> [Task statement]
Return the lines below that contain the word "Last".

> [Provided entries]
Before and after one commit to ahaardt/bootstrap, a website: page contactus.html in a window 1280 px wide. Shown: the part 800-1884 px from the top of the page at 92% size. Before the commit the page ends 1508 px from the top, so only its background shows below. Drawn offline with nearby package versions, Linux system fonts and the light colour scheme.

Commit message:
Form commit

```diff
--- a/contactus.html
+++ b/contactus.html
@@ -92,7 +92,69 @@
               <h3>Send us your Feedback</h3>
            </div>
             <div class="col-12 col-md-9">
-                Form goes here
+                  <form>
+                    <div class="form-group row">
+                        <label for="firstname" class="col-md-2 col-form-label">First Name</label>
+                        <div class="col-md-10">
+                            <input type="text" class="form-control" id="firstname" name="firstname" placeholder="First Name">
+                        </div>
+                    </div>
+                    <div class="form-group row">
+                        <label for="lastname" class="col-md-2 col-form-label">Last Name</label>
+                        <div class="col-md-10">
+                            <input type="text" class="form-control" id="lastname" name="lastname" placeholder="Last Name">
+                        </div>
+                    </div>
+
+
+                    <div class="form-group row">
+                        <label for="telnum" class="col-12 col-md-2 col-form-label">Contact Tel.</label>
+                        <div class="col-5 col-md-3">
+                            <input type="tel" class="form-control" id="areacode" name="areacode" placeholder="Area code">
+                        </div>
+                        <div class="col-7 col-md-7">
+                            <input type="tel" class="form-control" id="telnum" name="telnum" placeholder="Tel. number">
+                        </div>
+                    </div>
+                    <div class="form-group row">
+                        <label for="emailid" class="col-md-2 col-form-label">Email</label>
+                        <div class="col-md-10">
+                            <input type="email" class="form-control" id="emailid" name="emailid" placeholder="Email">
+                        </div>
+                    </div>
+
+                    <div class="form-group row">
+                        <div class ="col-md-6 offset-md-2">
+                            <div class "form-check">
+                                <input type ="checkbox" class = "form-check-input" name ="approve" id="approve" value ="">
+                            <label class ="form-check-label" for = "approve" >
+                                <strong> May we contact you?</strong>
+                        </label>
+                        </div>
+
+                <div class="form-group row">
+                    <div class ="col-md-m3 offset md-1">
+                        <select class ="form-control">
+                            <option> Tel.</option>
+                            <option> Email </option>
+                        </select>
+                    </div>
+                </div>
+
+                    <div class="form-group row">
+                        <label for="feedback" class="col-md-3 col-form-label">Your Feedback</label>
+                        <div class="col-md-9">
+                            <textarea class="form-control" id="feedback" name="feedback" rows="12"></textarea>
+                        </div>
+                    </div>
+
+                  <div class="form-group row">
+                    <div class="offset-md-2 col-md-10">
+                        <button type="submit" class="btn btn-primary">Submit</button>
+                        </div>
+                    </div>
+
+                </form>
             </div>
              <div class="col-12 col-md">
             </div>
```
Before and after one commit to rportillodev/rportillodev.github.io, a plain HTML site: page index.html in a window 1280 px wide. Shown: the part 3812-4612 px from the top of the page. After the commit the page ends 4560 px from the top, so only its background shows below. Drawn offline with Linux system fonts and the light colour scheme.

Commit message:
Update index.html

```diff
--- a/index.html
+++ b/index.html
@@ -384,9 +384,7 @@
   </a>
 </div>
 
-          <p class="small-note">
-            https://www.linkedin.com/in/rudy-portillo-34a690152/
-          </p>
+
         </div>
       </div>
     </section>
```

> [Answer section]
+                        <label for="lastname" class="col-md-2 col-form-label">Last Name</label>
+                            <input type="text" class="form-control" id="lastname" name="lastname" placeholder="Last Name">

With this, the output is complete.